_INSTRUCTIONS FOR THE TASK_
Each line in the entries below that holds the string "thesis" is to be listed.

•••••

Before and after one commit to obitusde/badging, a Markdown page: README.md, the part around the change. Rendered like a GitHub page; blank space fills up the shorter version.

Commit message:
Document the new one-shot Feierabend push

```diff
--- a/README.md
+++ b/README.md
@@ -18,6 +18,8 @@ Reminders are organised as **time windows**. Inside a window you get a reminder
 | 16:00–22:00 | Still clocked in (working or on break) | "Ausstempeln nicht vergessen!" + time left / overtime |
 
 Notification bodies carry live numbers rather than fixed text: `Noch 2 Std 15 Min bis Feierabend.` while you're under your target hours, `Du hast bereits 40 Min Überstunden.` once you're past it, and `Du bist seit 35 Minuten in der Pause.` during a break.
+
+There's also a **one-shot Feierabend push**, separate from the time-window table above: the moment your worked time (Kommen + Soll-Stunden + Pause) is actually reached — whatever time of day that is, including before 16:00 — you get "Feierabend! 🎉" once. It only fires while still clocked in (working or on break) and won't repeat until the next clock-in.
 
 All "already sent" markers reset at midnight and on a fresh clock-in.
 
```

•••••

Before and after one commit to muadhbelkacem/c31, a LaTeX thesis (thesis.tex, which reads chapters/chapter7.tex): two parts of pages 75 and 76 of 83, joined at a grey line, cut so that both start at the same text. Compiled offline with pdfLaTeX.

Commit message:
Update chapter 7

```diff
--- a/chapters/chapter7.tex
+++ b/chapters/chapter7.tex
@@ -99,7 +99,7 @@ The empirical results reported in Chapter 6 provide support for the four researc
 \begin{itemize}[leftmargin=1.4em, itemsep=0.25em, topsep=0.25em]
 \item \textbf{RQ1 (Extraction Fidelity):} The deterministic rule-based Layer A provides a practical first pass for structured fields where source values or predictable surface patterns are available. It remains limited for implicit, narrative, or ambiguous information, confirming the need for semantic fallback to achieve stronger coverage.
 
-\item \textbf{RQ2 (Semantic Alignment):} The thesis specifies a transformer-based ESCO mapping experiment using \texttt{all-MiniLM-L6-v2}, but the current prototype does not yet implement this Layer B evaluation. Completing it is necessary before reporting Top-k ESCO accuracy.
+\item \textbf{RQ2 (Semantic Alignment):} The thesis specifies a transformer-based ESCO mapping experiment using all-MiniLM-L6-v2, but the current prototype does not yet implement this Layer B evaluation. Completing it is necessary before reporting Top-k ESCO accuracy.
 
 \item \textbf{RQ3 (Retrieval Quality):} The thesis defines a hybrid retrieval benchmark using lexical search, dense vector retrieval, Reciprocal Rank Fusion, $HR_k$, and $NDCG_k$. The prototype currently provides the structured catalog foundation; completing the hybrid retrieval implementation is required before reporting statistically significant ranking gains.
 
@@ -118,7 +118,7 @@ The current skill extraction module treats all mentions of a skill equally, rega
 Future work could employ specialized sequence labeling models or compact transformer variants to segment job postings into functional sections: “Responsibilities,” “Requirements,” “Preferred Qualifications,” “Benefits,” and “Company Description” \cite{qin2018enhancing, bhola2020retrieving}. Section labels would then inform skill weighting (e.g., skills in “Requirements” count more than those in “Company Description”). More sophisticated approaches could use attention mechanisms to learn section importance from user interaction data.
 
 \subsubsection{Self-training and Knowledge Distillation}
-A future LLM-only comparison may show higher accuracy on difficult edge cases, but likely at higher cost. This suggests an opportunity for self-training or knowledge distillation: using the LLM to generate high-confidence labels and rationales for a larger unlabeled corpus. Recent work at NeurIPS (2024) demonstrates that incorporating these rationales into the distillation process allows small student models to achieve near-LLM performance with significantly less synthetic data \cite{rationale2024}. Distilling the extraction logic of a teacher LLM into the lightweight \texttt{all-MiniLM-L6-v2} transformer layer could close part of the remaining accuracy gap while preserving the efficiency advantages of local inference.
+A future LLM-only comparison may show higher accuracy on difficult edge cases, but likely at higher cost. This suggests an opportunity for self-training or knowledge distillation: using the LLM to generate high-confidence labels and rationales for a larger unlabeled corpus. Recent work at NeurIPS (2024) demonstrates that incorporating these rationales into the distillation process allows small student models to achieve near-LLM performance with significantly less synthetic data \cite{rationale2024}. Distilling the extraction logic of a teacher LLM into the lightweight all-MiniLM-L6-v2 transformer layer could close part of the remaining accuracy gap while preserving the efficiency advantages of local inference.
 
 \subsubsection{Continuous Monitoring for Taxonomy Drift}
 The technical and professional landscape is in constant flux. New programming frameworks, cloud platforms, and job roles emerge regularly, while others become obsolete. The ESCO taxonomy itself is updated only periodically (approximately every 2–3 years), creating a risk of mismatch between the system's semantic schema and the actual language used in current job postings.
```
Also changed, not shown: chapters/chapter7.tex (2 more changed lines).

•••••

_EXERCISE RESULT_
Before and after one commit to muadhbelkacem/c31, a LaTeX thesis (thesis.tex, which reads chapters/chapter7.tex): two parts of pages 75 and 76 of 83, joined at a grey line, cut so that both start at the same text. Compiled offline with pdfLaTeX.
-\item \textbf{RQ2 (Semantic Alignment):} The thesis specifies a transformer-based ESCO mapping experiment using \texttt{all-MiniLM-L6-v2}, but the current prototype does not yet implement this Layer B evaluation. Completing it is necessary before reporting Top-k ESCO accuracy.
+\item \textbf{RQ2 (Semantic Alignment):} The thesis specifies a transformer-based ESCO mapping experiment using all-MiniLM-L6-v2, but the current prototype does not yet implement this Layer B evaluation. Completing it is necessary before reporting Top-k ESCO accuracy.
 \item \textbf{RQ3 (Retrieval Quality):} The thesis defines a hybrid retrieval benchmark using lexical search, dense vector retrieval, Reciprocal Rank Fusion, $HR_k$, and $NDCG_k$. The prototype currently provides the structured catalog foundation; completing the hybrid retrieval implementation is required before reporting statistically significant ranking gains.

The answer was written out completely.